He later said it felt like “a declaration of war” against him by his own government.

Then he said, like any true soldier would, “I tend not to lose my wars.”

He wasn’t kidding.

Frank Kameny spent the rest of his life at the forefront of the gay-rights movement – by mentoring the next generation of activists, including Leonard Matlovich; by marching in protests; by founding the Mattachine Society of Washington, a pioneering gay-rights advocacy organization; and, in 1961, by bringing the first civil-rights claim based on sexual orientation all the way up to the U.S. Supreme Court.

Now, Dr. Kameny lost that battle in court.

But his activism helped set the stage for progress in the fight for full equality.

Of course, not every person in this story has been a member of this community.

I’m thinking, too, of Admiral Mike Mullen, my good friend and mentor. As Chairman of the Joint Chiefs of Staff, he took a courageous stand against “Don’t Ask, Don’t Tell”… a stand that led directly to its repeal.

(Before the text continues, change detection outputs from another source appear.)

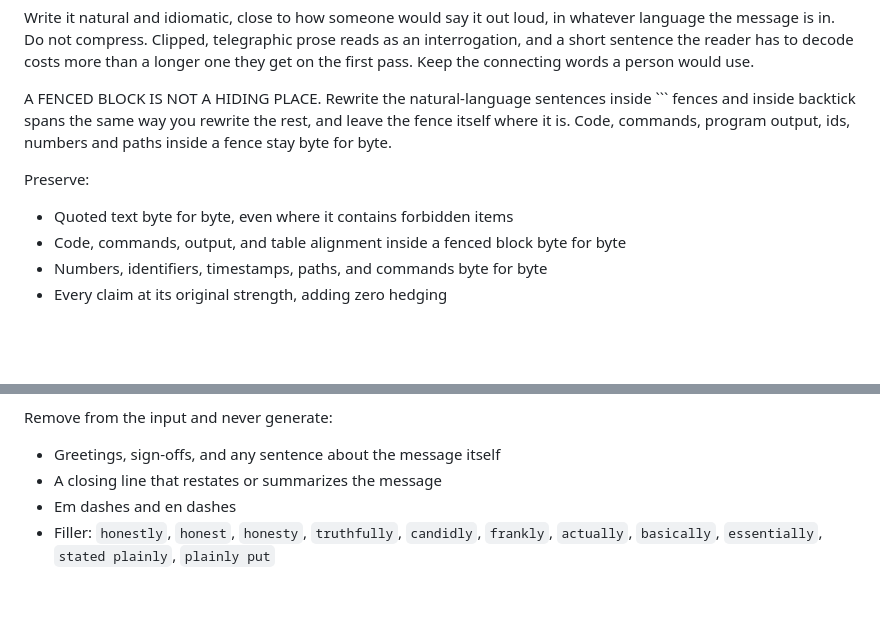
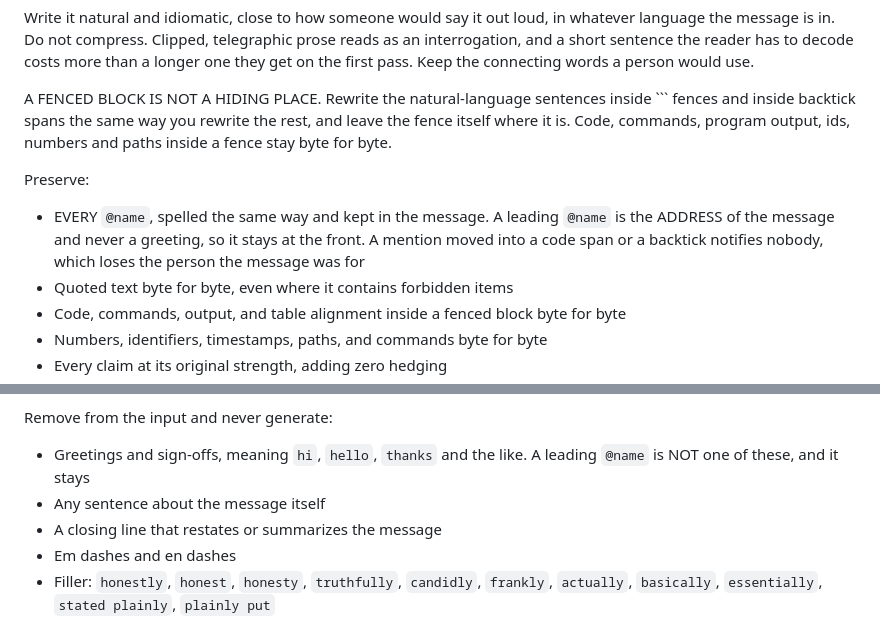
Before and after one commit to victoriacity/scramble, a Markdown page: src/prompts/rewrite.md, 2 parts joined by grey strips. Rendered like a GitHub page; blank space fills up the shorter version.

Commit message:
Update instructions to treat leading `@name` as an address and clarify removable greetings

```diff
--- a/src/prompts/rewrite.md
+++ b/src/prompts/rewrite.md
@@ -19,6 +19,10 @@ numbers and paths inside a fence stay byte for byte.
 
 Preserve:
 
+- EVERY `@name`, spelled the same way and kept in the message. A leading `@name`
+  is the ADDRESS of the message and never a greeting, so it stays at the front.
+  A mention moved into a code span or a backtick notifies nobody, which loses
+  the person the message was for
 - Quoted text byte for byte, even where it contains forbidden items
 - Code, commands, output, and table alignment inside a fenced block byte for byte
 - Numbers, identifiers, timestamps, paths, and commands byte for byte
@@ -64,7 +68,9 @@ Produce:
 
 Remove from the input and never generate:
 
-- Greetings, sign-offs, and any sentence about the message itself
+- Greetings and sign-offs, meaning `hi`, `hello`, `thanks` and the like. A
+  leading `@name` is NOT one of these, and it stays
+- Any sentence about the message itself
 - A closing line that restates or summarizes the message
 - Em dashes and en dashes
 - Filler: `honestly`, `honest`, `honesty`, `truthfully`, `candidly`, `frankly`, `actually`, `basically`, `essentially`, `stated plainly`, `plainly put`
```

And so today, we commemorate 10 years since the repeal of “Don’t Ask, Don’t Tell,” and we welcome a new generation of soldiers, sailors, airmen, guardians, and Marines openly and proudly serving their country. 

Today, we can recognize and honor their contributions rather than questioning their ability to serve.

And today, we reaffirm that transgender rights are human rights, and that America is safer -- and better -- when every qualified citizen can serve with pride and dignity.

Now, that’s real progress.

And it was hard-fought and hard-won.

But we’ve got more work to do.

Our work isn’t done until we tackle the challenge of sexual assault and harassment in the force. And we know that service members from this community are at elevated risk of such crimes.

Our work isn’t done until we recognize that the health of the force fully incorporates mental health, including for LGBTQ+ service members. That’s why we recommit to treating all wounds, both visible and invisible.

And our work isn’t done until we create a safe and supportive workplace for everyone –free from discrimination, harassment, and fear.

Because nobody should have to hide who they love to serve the country that they love.

And no service member who is willing to put their life on the line to keep our country safe should feel unsafe because of who they are.

And no citizen who is qualified, willing, and able to do the job should be turned away.

So we’ve got more to do.

But I’m confident that we’ll get there because of all of you… and because of all the lesbian, gay, bisexual, and transgender service members and civilians around the world who never stop living the values that they so bravely defend.

I know that you are especially proud this month. 

And rightfully so. 

Well, I’m proud, too. 

Proud every month and every day to call you my teammates... and to serve alongside you.

Because your lives, your careers, your service, and your stories are living proof that we are stronger and more effective together.

So thank you for your service. 

Thank you for your skill. 

And thank you for the change and the progress that you continue to lead.

It matters greatly to the defense of this tremendous nation.

Thank you very much.